Note that this applies to each “wire” of the bus. For example, even though UART could be thought of one transceiver connected to another transceiver, each wire on the bus has only one transmitter and one receiver, and hence is point-to-point.
Examples of point-to-point communication buses are:
A multidrop communication bus has one driver, many receivers. RS-485 is an example of a communication protocol which supports a multidrop topology.
A multipoint communication bus has many drivers, many receivers. It is also commonly referred to as a multi-master configuration. Because there is more than 1 driver on a multipoint system, contention issues (when multiple drivers try and drive the bus at the same time) have to be considered.
There are different solutions to providing multipoint arbitration:
- Common collector (also called wired OR) signalling
- Token passing
Multipoint buses often use wired-OR signalling. This means that drivers only actively drive the bus for one logic state, and the bus is passively driven for the other logic state.
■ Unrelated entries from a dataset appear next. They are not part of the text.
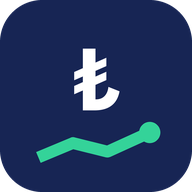
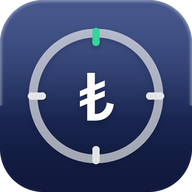
kur-pusulasi: yeni ikon (v36) -- pusula halkasi + TL
Kullanici onayladi. Eski ikon duz zeminli genel bir cizgi grafigiydi;
uygulamanin ADI zaten 'Pusula' ama ikonda pusula YOKTU.

Yeni: pusula halkasi + dort yon centigi (kuzey yesil) + ortada TL.

Olculdu: olculer 512/192/512 dogru · kose alfasi (512-192 seffaf,
maskeli dolu) · isaretin %0,00'i Android'in guvenli dairesi disinda ·
48 pikselde isaret-zemin farki 107,3.

Damga v36: ikonlar onbellege giriyor, yukseltilmezse eski ikon kalir.
Kaynak proje git altinda DEGIL; eski ikonlar .ikon-yedek/ klasorune
kopyalandi.

diff --git a/kur-pusulasi/index.html b/kur-pusulasi/index.html
@@ -31,7 +31,7 @@
 <meta name="application-name" content="Kur Pusulası" />
 <!-- iPhone'da uygulama açılırken görünen ekran (Safari manifest'i kullanmaz) -->
 <link rel="apple-touch-startup-image" href="acilis-ekrani.png" />
-<link rel="stylesheet" href="stil.css?v=35" />
+<link rel="stylesheet" href="stil.css?v=36" />
 </head>
 <body>
 
@@ -399,8 +399,8 @@
     </div>
 </footer>
 
-<script src="cekirdek.js?v=35"></script>
-<script src="arayuz.js?v=35"></script>
+<script src="cekirdek.js?v=36"></script>
+<script src="arayuz.js?v=36"></script>
 <script type="application/ld+json">
 {
   "@context": "https://schema.org",

diff --git a/kur-pusulasi/sw.js b/kur-pusulasi/sw.js
@@ -2,13 +2,13 @@
 // Uygulamayı çevrimdışı da açar: dosyaları önbelleğe alır.
 // Yeni sürüm çıkarınca SURUM'u artır ki herkese taze dosyalar gitsin.
 
-const SURUM = "kur-pusulasi-v35";
+const SURUM = "kur-pusulasi-v36";
 const DOSYALAR = [
     "./",
     "./index.html",
-    "./stil.css?v=35",
-    "./cekirdek.js?v=35",
-    "./arayuz.js?v=35",
+    "./stil.css?v=36",
+    "./cekirdek.js?v=36",
+    "./arayuz.js?v=36",
     "./manifest.json",
     "./ikon-192.png",
     "./ikon-512.png",
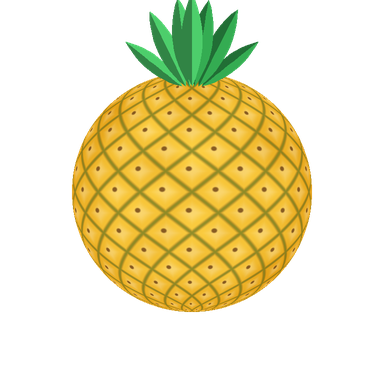
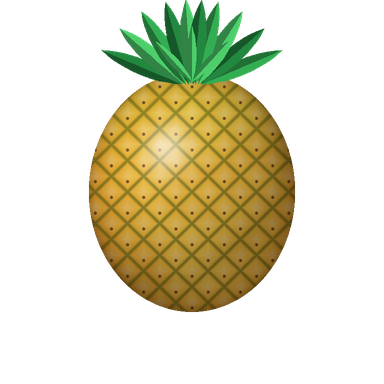
Fruit Fusion: oval pineapple, pomegranate, coconut and pumpkin replace peach, dragon fruit and cantaloupe
Claude-Session: https://claude.ai/code/session_01T2SYHFgPNunqeWjZoHiYMF

diff --git a/games/fruit_merge/art/gen_art.py b/games/fruit_merge/art/gen_art.py
@@ -257,83 +257,93 @@ def green_apple():  # crisp lime-green with a yellow blush and pale freckles
     return im
 
 
-def peach():  # soft apricot with a rosy blush and a crease
-    n = fbm(U * 2, V * 2, Z * 2, 4, 15)
-    base = mix(hexc("#FF9A5A"), hexc("#FFD9A0"), 0.3 + 0.5 * Z + (n - 0.5) * 0.4)
-    blush_t = smooth(0.35, 0.75, fbm(U * 1.4 - 2, V * 1.4, Z * 1.4, 4, 16) + U * 0.35 - V * 0.1)
-    rgb = mix(base, hexc("#F2506A"), blush_t * 0.75)
-    fuzz = vnoise(U * 70, V * 70, Z * 70, 17)
-    rgb = lit(rgb, (fuzz - 0.5) * 0.1)
-    crease_x = 0.32 * np.sqrt(np.clip(1 - V * V, 0, 1)) + 0.04 * np.sin(V * 3)
-    rgb = lit(rgb, -0.16 * (1 - smooth(0.0, 0.09, np.abs(U - crease_x))))
-    rgb = lit(rgb, 0.12 * (1 - smooth(0.04, 0.12, np.abs(U - crease_x - 0.06))))
-    rgb = dimple(rgb, size=0.15, depth=0.35)
+def pomegranate():  # deep crimson, mottled, with a crown of pointed sepals
+    n = fbm(U * 2.2, V * 2.2, Z * 2.2, 4, 15)
+    rgb = mix(hexc("#7A0A22"), hexc("#E8304E"), 0.35 + 0.5 * Z - V * 0.1 + (n - 0.5) * 0.5)
+    mott = fbm(U * 3.5 + 5, V * 3.5, Z * 3.5, 4, 16)
+    rgb = mix(rgb, hexc("#F08A5A"), smooth(0.58, 0.8, mott) * 0.35)
+    fine = vnoise(U * 50, V * 50, Z * 50, 17)
+    rgb = lit(rgb, (fine - 0.5) * 0.08)
+    rgb = dimple(rgb, cy=-0.9, size=0.2, depth=0.3)
     im = to_canvas(disc_rgba(rgb))
     dr = ImageDraw.Draw(im)
-    stem(dr, [(0.02, -0.92), (0.05, -1.06)], 0.07)
-    leaf(dr, (0.05, -1.02), (0.62, -1.18), 0.17, hexc("#3E9F45"))
-    leaf(dr, (0.03, -1.0), (-0.35, -1.32), 0.13, hexc("#2F8A3E"))
+    dr.polygon([P(-0.24, -0.88), P(-0.2, -1.06), P(0.2, -1.06), P(0.24, -0.88)], fill=(150, 20, 45, 255))
+    for k in range(6):  # sepals
+        x0 = -0.2 + k * 0.08
+        dr.polygon([P(x0, -1.04), P(x0 + 0.04 - (0.06 if k < 3 else -0.06), -1.28), P(x0 + 0.08, -1.04)],
+                   fill=(170, 28, 52, 255) if k % 2 else (120, 14, 38, 255))
+    dr.ellipse([P(-0.12, -1.1)[0], P(-0.12, -1.1)[1], P(0.12, -0.98)[0], P(0.12, -0.98)[1]], fill=(70, 8, 22, 255))
     return im
 
 
-def dragonfruit():  # hot pink with green-tipped flame scales
-    n = fbm(U * 2.5, V * 2.5, Z * 2.5, 4, 18)
-    rgb = mix(hexc("#B0105A"), hexc("#FF4FA8"), 0.35 + 0.55 * Z + (n - 0.5) * 0.4)
-    rows = (LAT + np.pi / 2) / np.pi * 5
-    ri = np.floor(rows)
-    cols = (LON / np.pi + 1) * 4 + (ri % 2) * 0.5
-    du = cols - np.floor(cols) - 0.5
-    dv = rows - ri - 0.5
-    scale = np.sqrt((du * 1.2) ** 2 + (dv * 1.6 + du * du * 1.5) ** 2)
-    rgb = lit(rgb, 0.22 * (1 - smooth(0.1, 0.42, scale)) - 0.25 * smooth(0.42, 0.55, scale))
-    tip = np.sqrt((du * 2.4) ** 2 + ((dv - 0.32) * 3.0) ** 2)
-    rgb = mix(rgb, hexc("#7BCB3A"), (1 - smooth(0.25, 0.5, tip)) * 0.9)
-    im = to_canvas(disc_rgba(rgb))
-    dr = ImageDraw.Draw(im)
-    for k, a in enumerate(np.linspace(-2.5, 2.5, 8)):  # fins sticking out around the fruit
-        bx, by = np.sin(a) * 0.9, -np.cos(a) * 0.9
-        tx, ty = np.sin(a + 0.3) * 1.15, -np.cos(a + 0.3) * 1.15
-        leaf(dr, (bx, by), (tx, ty), 0.11, hexc("#FF5FB0"), False)
-        mx, my = bx + (tx - bx) * 0.55, by + (ty - by) * 0.55
-        leaf(dr, (mx, my), (tx, ty), 0.09, hexc("#6CC23A"), False)
-    return im
+def coconut():  # brown husk with fibrous streaks and three eyes
+    n = fbm(U * 2, V * 2, Z * 2, 4, 18)
+    rgb = mix(hexc("#4A2A12"), hexc("#A8703E"), 0.3 + 0.5 * Z + (n - 0.5) * 0.5)
+    fib = fbm(LON * 30, LAT * 3, Z * 2, 4, 19)  # streaks along the meridians
+    rgb = lit(rgb, (fib - 0.5) * 0.55)
+    hair = vnoise(LON * 90, LAT * 8, Z * 4, 20)
+    rgb = mix(rgb, hexc("#D9A86A"), smooth(0.78, 0.95, hair) * 0.5)
+    for ex, ey in [(-0.12, -0.78), (0.12, -0.78), (0.0, -0.6)]:
+        d = np.sqrt((U - ex) ** 2 + (V - ey) ** 2)
+        rgb = mix(rgb, hexc("#24120A"), 1 - smooth(0.05, 0.08, d))
+    return to_canvas(disc_rgba(rgb))
 
 
-def pineapple():
-    a = (LON / np.pi) * 7 + (LAT / np.pi) * 9
-    b = (LON / np.pi) * 7 - (LAT / np.pi) * 9
+def pineapple():  # oval body of raised eyes, tall spiky crown
+    ax = 0.86  # narrower than tall
+    uu = U / ax
+    d2 = uu * uu + V * V
+    inside = d2 <= 1.0
+    z = np.sqrt(np.clip(1 - d2, 0, 1))
+    a = uu * 3.2 + V * 3.8
+    b = uu * 3.2 - V * 3.8
     fa, fb = a - np.floor(a) - 0.5, b - np.floor(b) - 0.5
-    cell = np.maximum(np.abs(fa), np.abs(fb))
-    n = fbm(U * 3, V * 3, Z * 3, 3, 19)
-    rgb = mix(hexc("#D88A00"), hexc("#FFD447"), 0.3 + 0.55 * Z + (n - 0.5) * 0.5)
-    rgb = lit(rgb, 0.25 * (1 - smooth(0.05, 0.35, cell)) - 0.35 * smooth(0.38, 0.5, cell))
-    rgb = mix(rgb, hexc("#7A9B2A"), smooth(0.43, 0.5, cell) * 0.45)
-    eye = np.sqrt(fa ** 2 + (fb + 0.12) ** 2)
-    rgb = mix(rgb, hexc("#6B3E12"), (1 - smooth(0.05, 0.11, eye)) * 0.8)
-    im = to_canvas(disc_rgba(rgb))
+    cell = np.maximum(np.abs(fa), np.abs(fb))  # diamond eyes: 0 at the centre, 0.5 on the seam
+    n = fbm(U * 3, V * 3, z * 3, 3, 21)
+    rgb = mix(hexc("#D67A0E"), hexc("#FFD24A"), 0.35 + 0.5 * z + (n - 0.5) * 0.4)
+    rgb = mix(rgb, hexc("#B9BE3A"), smooth(0.0, -0.9, V) * 0.35)  # greener towards the crown
+    rgb = lit(rgb, 0.22 * (1 - smooth(0.0, 0.42, cell)) - 0.3 * smooth(0.36, 0.5, cell))  # each eye bulges
+    rgb = mix(rgb, hexc("#7A8A22"), smooth(0.44, 0.5, cell) * 0.7)  # green seams
+    sp = np.sqrt((fa - 0.17) ** 2 + (fb + 0.17) ** 2)  # small brown point low in each eye
+    rgb = mix(rgb, hexc("#6B3A10"), (1 - smooth(0.05, 0.09, sp)) * 0.85)
+    rgb = lit(rgb, 0.25 * (1 - smooth(0.0, 0.05, np.sqrt((fa - 0.13) ** 2 + (fb + 0.21) ** 2))))
+    # Lit here, not by the shared round light layers (they would show a circle around the oval):
+    # game.gd skips the overlays for tiers in SELF_LIT.
+    L = np.array([-0.45, -0.65, 0.62]) / np.linalg.norm([-0.45, -0.65, 0.62])
+    ndl = np.clip(uu * L[0] + V * L[1] + z * L[2], 0, 1)
+    rgb = lit(rgb, -(1 - (0.3 + 0.7 * ndl)) * 0.5 - (1 - z) ** 3 * 0.2)
+    Hh = (L + np.array([0, 0, 1.0])) / np.linalg.norm(L + np.array([0, 0, 1.0]))
+    ndh = np.clip(uu * Hh[0] + V * Hh[1] + z * Hh[2], 0, 1)
+    rgb = lit(rgb, ndh ** 40 * 0.6)
+    img = np.zeros((W, W, 4))
+    img[..., :3] = np.clip(rgb, 0, 1)
+    img[..., 3] = inside.astype(float)
+    im = to_canvas(img)
     dr = ImageDraw.Draw(im)
-    crown = [(-0.55, -1.25, 0.11), (0.55, -1.25, 0.11), (-0.35, -1.5, 0.12), (0.38, -1.52, 0.12),
-             (-0.12, -1.62, 0.12), (0.14, -1.6, 0.12), (0.0, -1.66, 0.11)]
-    for i, (tx, ty, w) in enumerate(crown):
-        leaf(dr, (tx * 0.15, -0.88), (tx, ty), w, hexc("#2F9A4A") if i % 2 else hexc("#45B860"), False)
+    greens = [hexc("#1F7A3A"), hexc("#2E9B4A"), hexc("#45B860")]
+    fan = [(-0.75, -1.18, 0.09), (0.75, -1.18, 0.09), (-0.6, -1.36, 0.1), (0.6, -1.36, 0.1),
+           (-0.42, -1.5, 0.1), (0.42, -1.5, 0.1), (-0.22, -1.58, 0.1), (0.22, -1.58, 0.1),
+           (-0.05, -1.6, 0.1), (0.08, -1.6, 0.1)]
+    for k, (tx, ty, w) in enumerate(fan):
+        leaf(dr, (tx * 0.12, -0.9), (tx, ty), w, greens[k % 3], False)
+    for tx, ty in [(-0.3, -1.25), (0.3, -1.25), (0.0, -1.38)]:  # short inner leaves on top
+        leaf(dr, (0.0, -0.92), (tx, ty), 0.08, greens[2], False)
     return im
 
 
-def cantaloupe():  # warm apricot rind under a cream net
-    n = fbm(U * 2, V * 2, Z * 2, 4, 20)
-    rgb = mix(hexc("#C9782E"), hexc("#F5C27A"), 0.3 + 0.5 * Z + (n - 0.5) * 0.5)
-    s = 5.0
-    wx = U * s + fbm(U * 4, V * 4, Z * 4, 2, 21) * 0.8
-    f1, f2 = worley(wx, V * s, Z * s, 22)
-    vein = 1 - smooth(0.0, 0.08, f2 - f1)
-    rgb = lit(rgb, -0.15 * smooth(0.1, 0.4, f2 - f1))
-    rgb = mix(rgb, hexc("#FFF2D2"), vein * 0.9)
-    ribs = np.abs(np.sin(LON * 5))
-    rgb = lit(rgb, -0.12 * (1 - smooth(0.0, 0.18, ribs)))
-    rgb = dimple(rgb, size=0.12, depth=0.35)
+def pumpkin():  # deep orange with ribs and a chunky curled stem
+    n = fbm(U * 2, V * 2, Z * 2, 4, 22)
+    rgb = mix(hexc("#C0440A"), hexc("#FF9A2A"), 0.3 + 0.55 * Z + (n - 0.5) * 0.4)
+    rib = np.cos(LON * 9)
+    rgb = lit(rgb, 0.18 * smooth(0.2, 1.0, rib) - 0.35 * smooth(-0.6, -1.0, rib))
+    rgb = lit(rgb, -0.3 * (1 - smooth(0.0, 0.45, np.abs(V + 0.95))))  # sunk top
+    rgb = lit(rgb, -0.2 * (1 - smooth(0.0, 0.35, np.abs(V - 0.97))))
     im = to_canvas(disc_rgba(rgb))
     dr = ImageDraw.Draw(im)
-    stem(dr, [(0, -0.95), (0.05, -1.1)], 0.07, hexc("#7A6A2E"))
+    dr.polygon([P(-0.12, -0.86), P(-0.1, -1.18), P(0.04, -1.3), P(0.16, -1.24), P(0.1, -0.86)], fill=(92, 110, 40, 255))
+    dr.polygon([P(-0.04, -0.9), P(-0.04, -1.16), P(0.04, -1.22), P(0.04, -0.9)], fill=(130, 150, 60, 255))
+    stem(dr, [(0.12, -1.18), (0.38, -1.22), (0.5, -1.4), (0.36, -1.48)], 0.035, hexc("#4F8A2A"))
+    leaf(dr, (0.1, -1.0), (0.62, -1.15), 0.15, hexc("#3E9F45"))
     return im
 
 
@@ -355,9 +365,10 @@ def watermelon():
     return im
 
 
-# Distinct hue per tier, smallest first: blue, red, violet, yellow, orange, green, apricot, pink,
-# gold, tan, striped green. Keep game.gd COLORS (burst particles) in step with these.
-FRUITS = [blueberry, cherry, grape, lemon, orange, green_apple, peach, dragonfruit, pineapple, cantaloupe, watermelon]
+# Distinct hue (and silhouette) per tier, smallest first: blue, red, violet, yellow, orange, green,
+# crimson with a crown, brown, gold oval, ribbed orange, striped green. Keep game.gd COLORS (burst particles) in step with these.
+SELF_LIT = [8]  # pineapple: oval, lit in its own recipe
+FRUITS = [blueberry, cherry, grape, lemon, orange, green_apple, pomegranate, coconut, pineapple, pumpkin, watermelon]
 
 
 # --- light overlays --------------------------------------------------------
An example of this is I2C. An I2C driver will drive the bus low to transmit a 0, but to transmit a 1 the driver turns off, the bus is pulled high to a “1” state by a pull-up resistor.
Wired-OR signalling prevents signalling contentions (when two drivers attempts to drive at the same time) from drawing large currents and causing damage to the buses.
Examples of multipoint communication buses include:
Posted: August 31st, 2017 at 10:24 am
Last Updated on: September 1st, 2017 at 4:39 am